Mid-way through 2006 we saw the launch of Intels most impressive processor series in recent times, the Core 2 Duo. At the time the flagship model was the E6700, featuring a 2.66GHz clock frequency, 4MB L2 cache, 1066MHz FSB, and a 65nm design process, all of which was topped off with a price tag of $530. Today we are looking at a processor with similar specifications with one major difference, that being the estimated retail price of just $133.
The new Core 2 Duo E7200 is the first member of the Wolfdale-3M family. You may remember that not so long ago we looked at the new Wolfdale family of 45nm processors, which consists of the E8200, E8300, E8400 and E8500 processors.
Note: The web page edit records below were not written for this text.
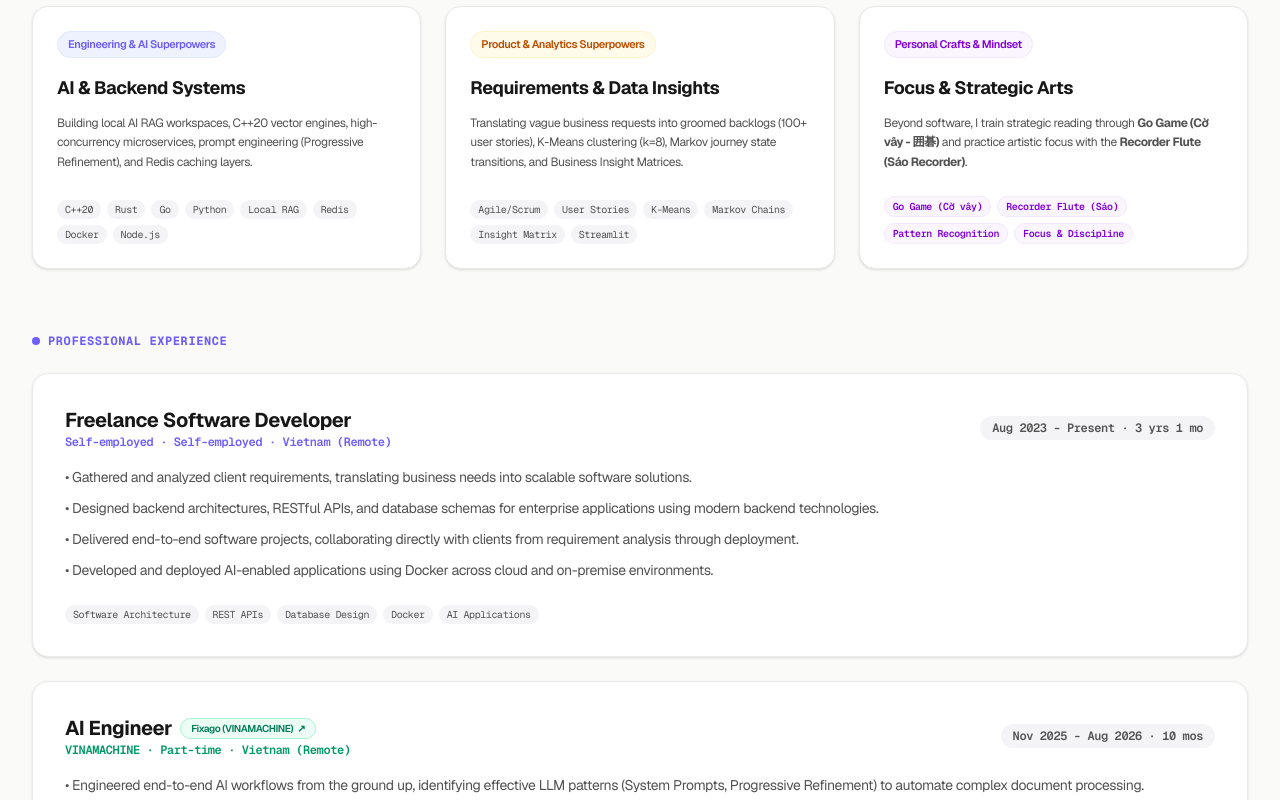
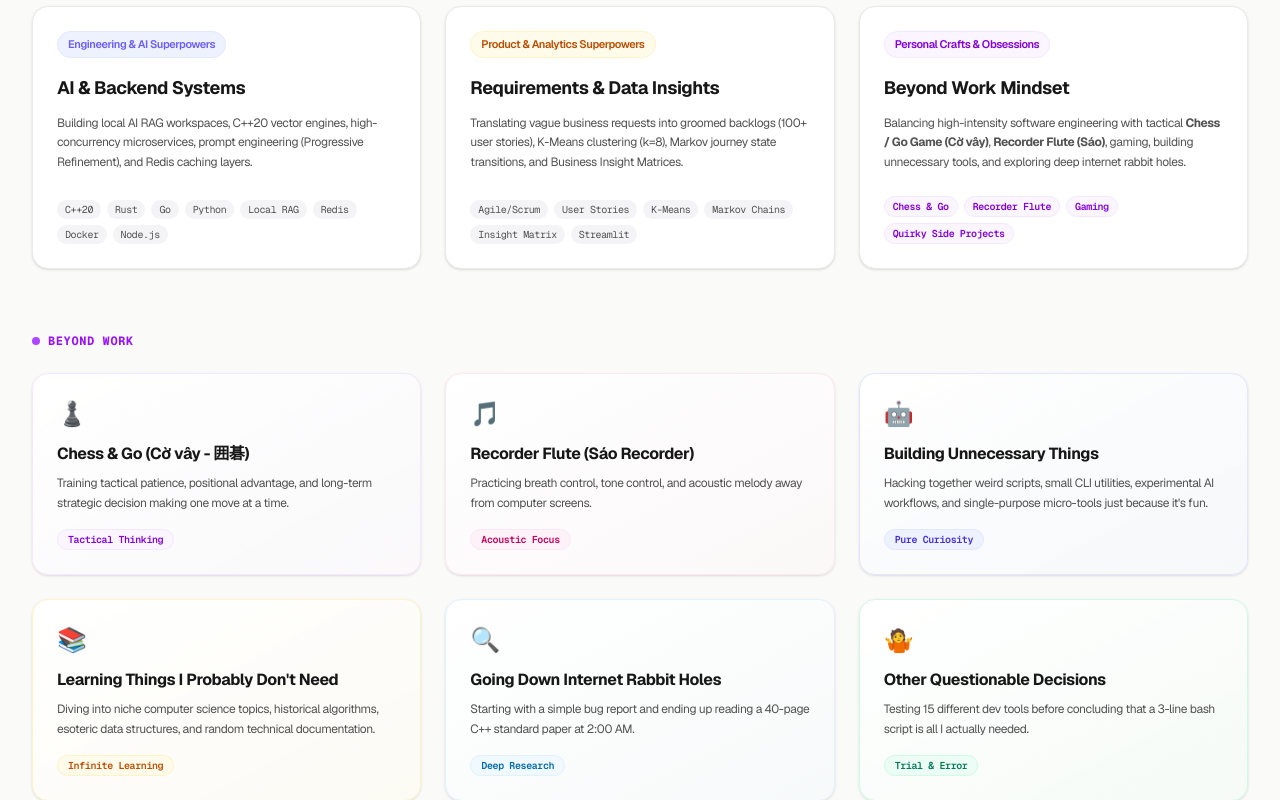
Before and after one commit to pomagrenate/pomaidb-web, a Next.js app: page /hire-me in a window 1280 px wide. Shown: the part 860-1660 px from the top of the page. Built offline with nearby package versions, Linux system fonts and the light colour scheme.

Commit message:
feat: add dedicated BEYOND WORK section with hobbies and obsessions

```diff
--- a/app/hire-me/page.tsx
+++ b/app/hire-me/page.tsx
@@ -111,24 +111,118 @@ export default function HireMePage() {
               </div>
             </div>
 
-            {/* Personal Craft & Mindset (Tài lẻ) */}
+            {/* Personal Craft & Mindset */}
             <div className="bg-white border border-[#EAEAEA] rounded-2xl p-6 shadow-sm hover:shadow-lg transition-all flex flex-col justify-between">
               <div>
                 <span className="px-2.5 py-1 rounded-full bg-purple-50 border border-purple-100 text-purple-700 text-[11px] font-semibold mb-4 inline-block">
-                  Personal Crafts &amp; Mindset
+                  Personal Crafts &amp; Obsessions
                 </span>
-                <h3 className="text-lg font-bold text-[#171717] mb-3">Focus &amp; Strategic Arts</h3>
+                <h3 className="text-lg font-bold text-[#171717] mb-3">Beyond Work Mindset</h3>
                 <p className="text-[#525252] text-xs leading-relaxed mb-6">
-                  Beyond software, I train strategic reading through <strong>Go Game (Cờ vây - 囲碁)</strong> and practice artistic focus with the <strong>Recorder Flute (Sáo Recorder)</strong>.
+                  Balancing high-intensity software engineering with tactical <strong>Chess / Go Game (Cờ vây)</strong>, <strong>Recorder Flute (Sáo)</strong>, gaming, building unnecessary tools, and exploring deep internet rabbit holes.
                 </p>
               </div>
               <div className="flex flex-wrap gap-1.5">
-                {["Go Game (Cờ vây)", "Recorder Flute (Sáo)", "Pattern Recognition", "Focus & Discipline"].map((t) => (
+                {["Chess & Go", "Recorder Flute", "Gaming", "Quirky Side Projects"].map((t) => (
                   <span key={t} className="px-2 py-0.5 rounded-full bg-purple-50 text-purple-700 border border-purple-100 text-[10px] font-mono font-semibold">
                     {t}
                   </span>
                 ))}
               </div>
+            </div>
+          </div>
+        </div>
+
+        {/* Beyond Work Section */}
+        <div>
+          <div className="flex items-center gap-2 text-xs font-mono font-bold text-purple-600 uppercase tracking-wider mb-6">
+            <span className="w-2 h-2 rounded-full bg-purple-500" />
+            <span>BEYOND WORK</span>
+          </div>
+
+          <div className="grid grid-cols-1 md:grid-cols-2 lg:grid-cols-3 gap-6">
+            {/* 1. Chess & Go */}
+            <div className="bg-gradient-to-br from-white to-purple-50/30 border border-purple-100 rounded-2xl p-6 shadow-sm hover:shadow-md transition-all flex flex-col justify-between">
+              <div>
+                <div className="text-2xl mb-3">♟️</div>
+                <h3 className="text-base font-bold text-[#171717] mb-2">Chess &amp; Go (Cờ vây - 囲碁)</h3>
+                <p className="text-xs text-[#525252] leading-relaxed mb-4">
+                  Training tactical patience, positional advantage, and long-term strategic decision making one move at a time.
+                </p>
+              </div>
+              <span className="px-2.5 py-0.5 rounded-full bg-purple-50 text-purple-700 text-[10px] font-mono font-semibold w-fit border border-purple-100">
+                Tactical Thinking
+              </span>
+            </div>
+
+            {/* 2. Recorder Flute */}
+            <div className="bg-gradient-to-br from-white to-pink-50/30 border border-pink-100 rounded-2xl p-6 shadow-sm hover:shadow-md transition-all flex flex-col justify-between">
+              <div>
+                <div className="text-2xl mb-3">🎵</div>
+                <h3 className="text-base font-bold text-[#171717] mb-2">Recorder Flute (Sáo Recorder)</h3>
+                <p className="text-xs text-[#525252] leading-relaxed mb-4">
+                  Practicing breath control, tone control, and acoustic melody away from computer screens.
+                </p>
+              </div>
+              <span className="px-2.5 py-0.5 rounded-full bg-pink-50 text-pink-700 text-[10px] font-mono font-semibold w-fit border border-pink-100">
+                Acoustic Focus
+              </span>
+            </div>
+
+            {/* 3. Building Unnecessary Things */}
+            <div className="bg-gradient-to-br from-white to-indigo-50/30 border border-indigo-100 rounded-2xl p-6 shadow-sm hover:shadow-md transition-all flex flex-col justify-between">
+              <div>
+                <div className="text-2xl mb-3">🤖</div>
+                <h3 className="text-base font-bold text-[#171717] mb-2">Building Unnecessary Things</h3>
+                <p className="text-xs text-[#525252] leading-relaxed mb-4">
+                  Hacking together weird scripts, small CLI utilities, experimental AI workflows, and single-purpose micro-tools just because it&apos;s fun.
+                </p>
+              </div>
+              <span className="px-2.5 py-0.5 rounded-full bg-indigo-50 text-indigo-700 text-[10px] font-mono font-semibold w-fit border border-indigo-100">
+                Pure Curiosity
+              </span>
+            </div>
+
+            {/* 4. Learning things I probably don't need */}
+            <div className="bg-gradient-to-br from-white to-amber-50/30 border border-amber-100 rounded-2xl p-6 shadow-sm hover:shadow-md transition-all flex flex-col justify-between">
+              <div>
+                <div className="text-2xl mb-3">📚</div>
+                <h3 className="text-base font-bold text-[#171717] mb-2">Learning Things I Probably Don&apos;t Need</h3>
+                <p className="text-xs text-[#525252] leading-relaxed mb-4">
+                  Diving into niche computer science topics, historical algorithms, esoteric data structures, and random technical documentation.
+                </p>
+              </div>
+              <span className="px-2.5 py-0.5 rounded-full bg-amber-50 text-amber-700 text-[10px] font-mono font-semibold w-fit border border-amber-100">
+                Infinite Learning
+              </span>
+            </div>
+
+            {/* 5. Internet Rabbit Holes */}
+            <div className="bg-gradient-to-br from-white to-sky-50/30 border border-sky-100 rounded-2xl p-6 shadow-sm hover:shadow-md transition-all flex flex-col justify-between">
+              <div>
+                <div className="text-2xl mb-3">🔍</div>
+                <h3 className="text-base font-bold text-[#171717] mb-2">Going Down Internet Rabbit Holes</h3>
+                <p className="text-xs text-[#525252] leading-relaxed mb-4">
+                  Starting with a simple bug report and ending up reading a 40-page C++ standard paper at 2:00 AM.
+                </p>
+              </div>
+              <span className="px-2.5 py-0.5 rounded-full bg-sky-50 text-sky-700 text-[10px] font-mono font-semibold w-fit border border-sky-100">
+                Deep Research
+              </span>
+            </div>
+
+            {/* 6. Other Questionable Decisions */}
+            <div className="bg-gradient-to-br from-white to-emerald-50/30 border border-emerald-100 rounded-2xl p-6 shadow-sm hover:shadow-md transition-all flex flex-col justify-between">
+              <div>
+                <div className="text-2xl mb-3">🤷</div>
+                <h3 className="text-base font-bold text-[#171717] mb-2">Other Questionable Decisions</h3>
+                <p className="text-xs text-[#525252] leading-relaxed mb-4">
+                  Testing 15 different dev tools before concluding that a 3-line bash script is all I actually needed.
+                </p>
+              </div>
+              <span className="px-2.5 py-0.5 rounded-full bg-emerald-50 text-emerald-700 text-[10px] font-mono font-semibold w-fit border border-emerald-100">
+                Trial &amp; Error
+              </span>
             </div>
           </div>
         </div>
```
These still remain today as the fastest Core 2 Duo processors, offering superior performance and efficiency not to mention stellar overclocking abilities.
The Wolfdale-3M family is, as you may have guessed, a cut-down version, and as the name alludes to, these processors feature a smaller 3MB L2 cache and a 1066MHz FSB. With the Core 2 Duo E7200, Intel is offering a 45nm processor that is considerably more affordable than the cheapest Wolfdale (~$180), and even undercuts other budget oriented models such as the E6550 that roughly costs $160, while the E4700 is also more expensive at around $140.
The Core 2 Duo E7200 operates at 2.53GHz, making it slightly slower than the E4700, though it will make up for this with a greater FSB speed and extra L2 cache. More importantly as a 45nm chip it inherits the added efficiency the original Wolfdale CPUs are known for.
The Core 2 Duo E7200 is already available at $133, so there is no question regarding the legitimacy of its suggested retail price as there was with the E8400.
Then the only big question left to answer now is how does this 2.53GHz Core 2 Duo chip with 3MB of L2 cache perform? This and more will be answered very shortly, as we will throw the usual batch of tests at the E7200 and compare it to a range of Intel and AMD processors.